Your assignment:
Check the material that follows for the word "html" and say how many lines contain it, with no other words.

Given records:
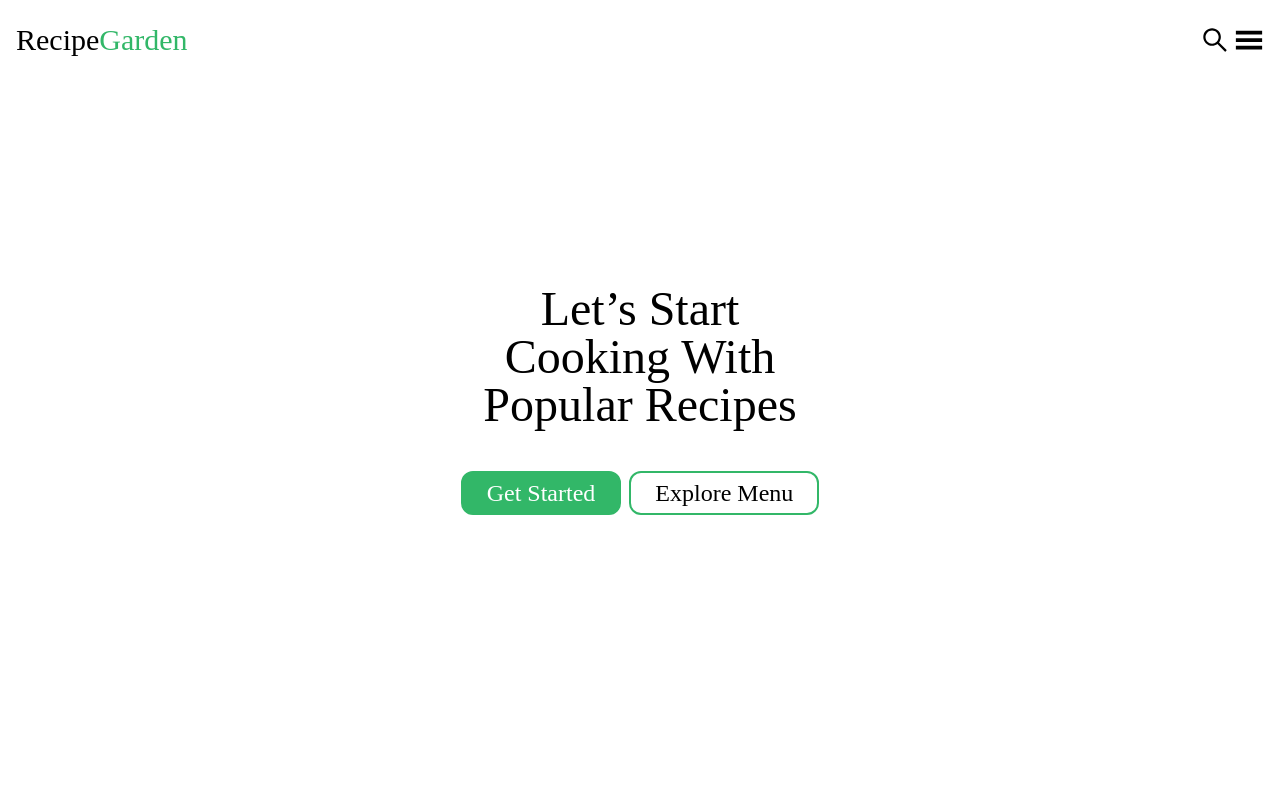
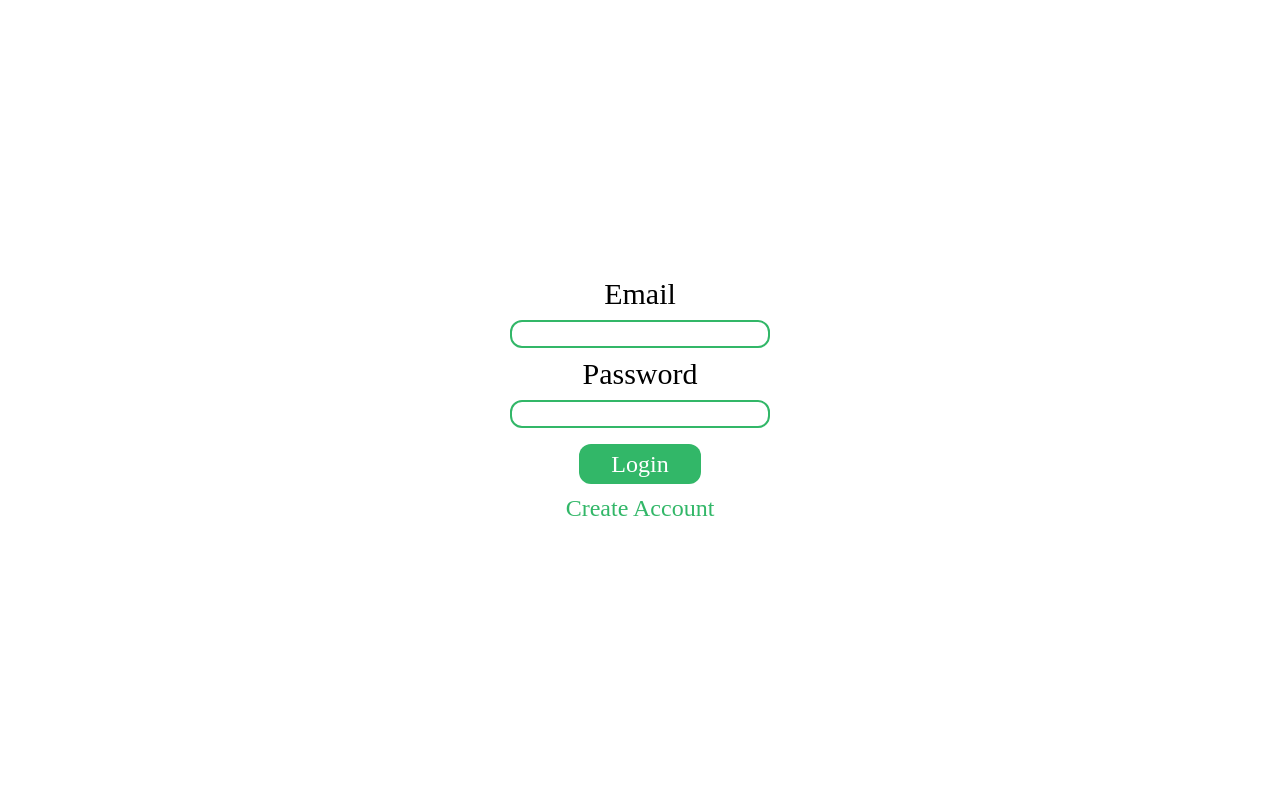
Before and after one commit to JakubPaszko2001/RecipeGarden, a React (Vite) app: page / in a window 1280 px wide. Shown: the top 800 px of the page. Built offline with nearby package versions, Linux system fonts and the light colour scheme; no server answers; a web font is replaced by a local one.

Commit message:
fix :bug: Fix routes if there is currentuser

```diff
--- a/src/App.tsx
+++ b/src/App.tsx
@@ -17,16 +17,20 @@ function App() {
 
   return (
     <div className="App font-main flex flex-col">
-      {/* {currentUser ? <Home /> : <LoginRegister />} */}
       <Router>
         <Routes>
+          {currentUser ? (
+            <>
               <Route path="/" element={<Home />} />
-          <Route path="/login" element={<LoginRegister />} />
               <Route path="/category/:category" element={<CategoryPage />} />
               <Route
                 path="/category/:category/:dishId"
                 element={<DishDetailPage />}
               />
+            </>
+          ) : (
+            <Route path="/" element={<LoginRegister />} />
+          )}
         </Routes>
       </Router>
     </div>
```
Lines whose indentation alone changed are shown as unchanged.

...

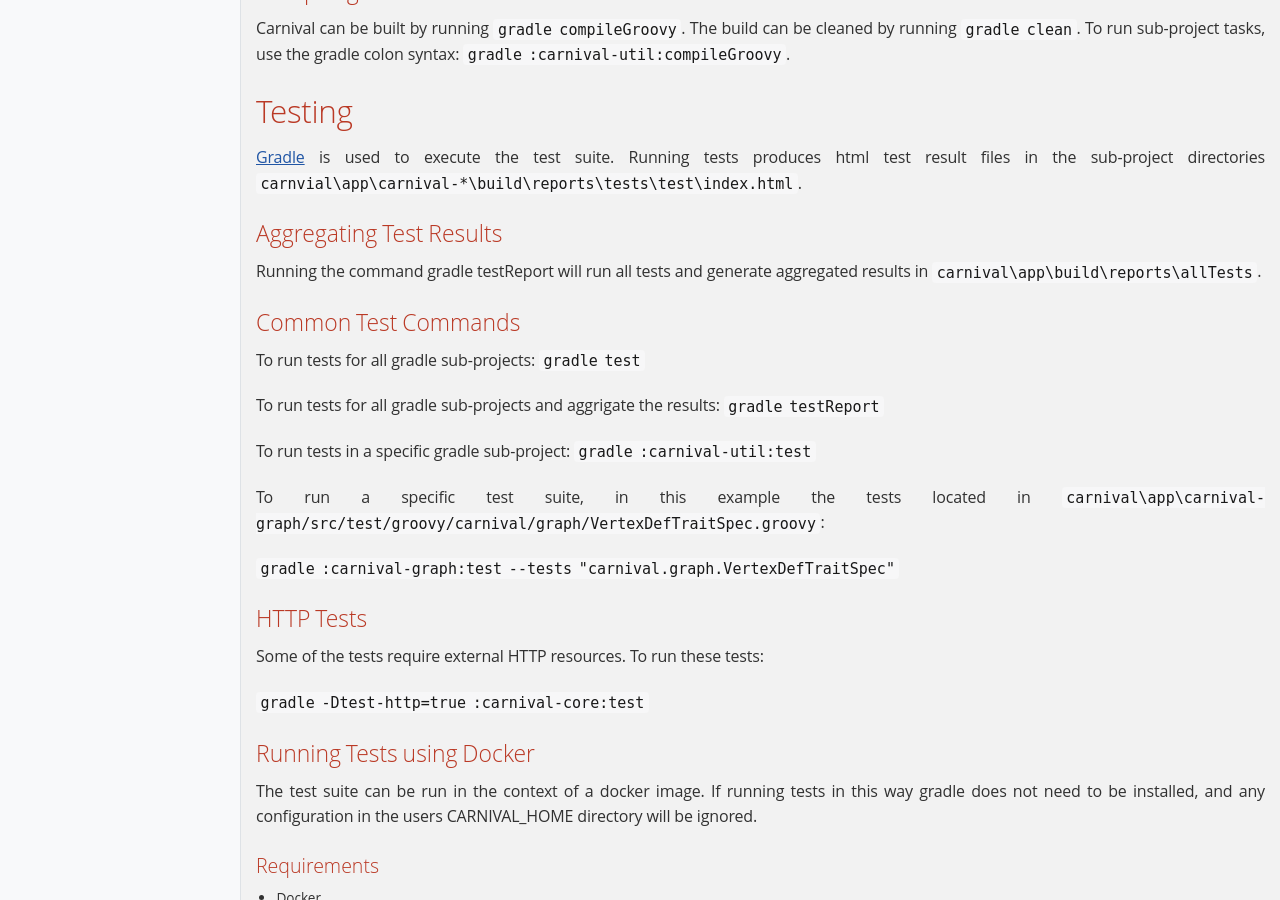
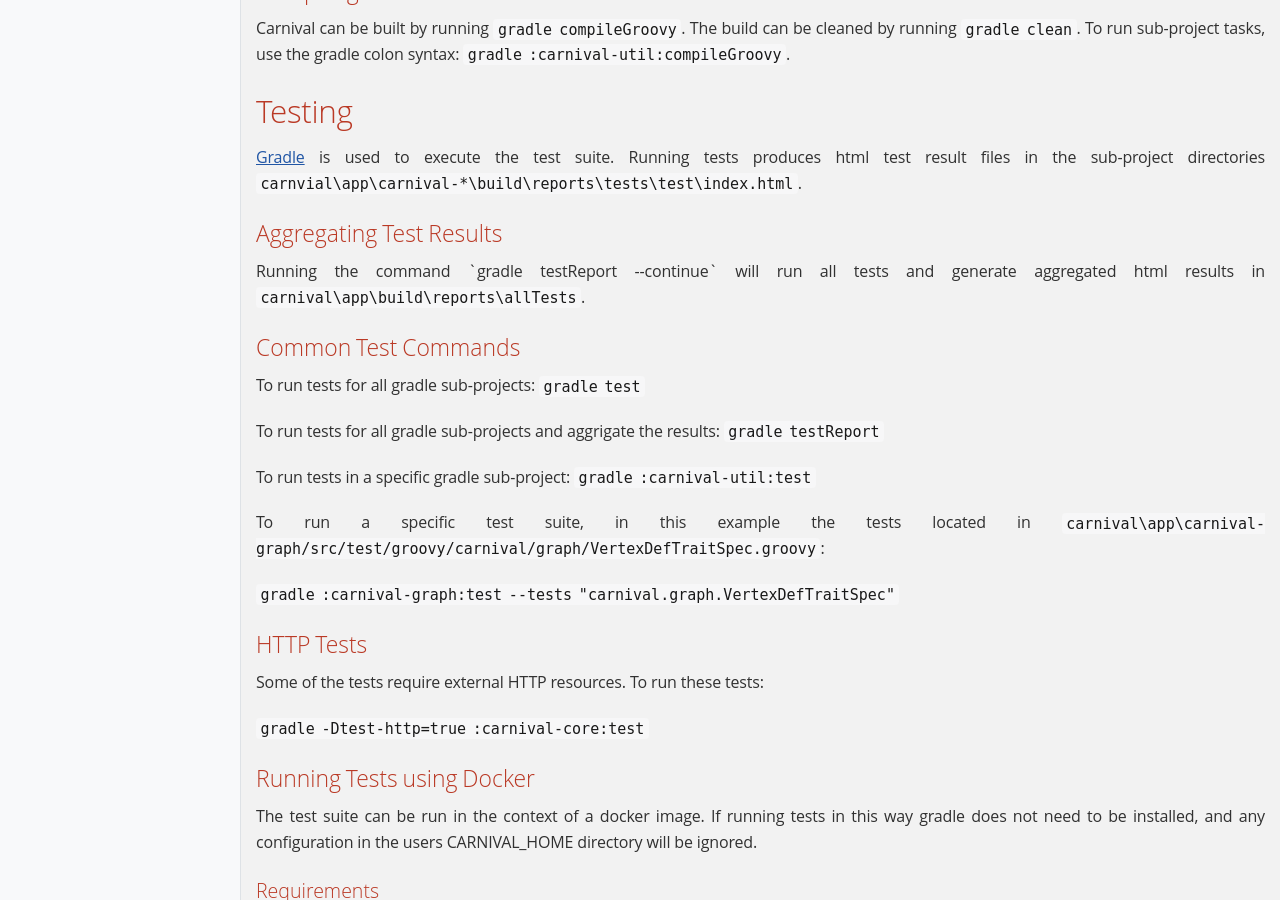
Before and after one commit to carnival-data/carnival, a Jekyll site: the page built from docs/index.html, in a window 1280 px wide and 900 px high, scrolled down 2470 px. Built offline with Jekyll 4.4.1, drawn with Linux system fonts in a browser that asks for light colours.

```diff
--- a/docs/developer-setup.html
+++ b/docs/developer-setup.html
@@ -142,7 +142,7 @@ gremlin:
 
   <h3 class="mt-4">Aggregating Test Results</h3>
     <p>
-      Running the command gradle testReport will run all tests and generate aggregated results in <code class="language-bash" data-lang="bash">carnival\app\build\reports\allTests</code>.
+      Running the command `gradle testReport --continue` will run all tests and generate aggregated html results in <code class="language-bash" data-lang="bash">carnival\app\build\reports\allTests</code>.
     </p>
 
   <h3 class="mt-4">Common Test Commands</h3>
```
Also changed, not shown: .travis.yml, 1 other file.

Your solution:
4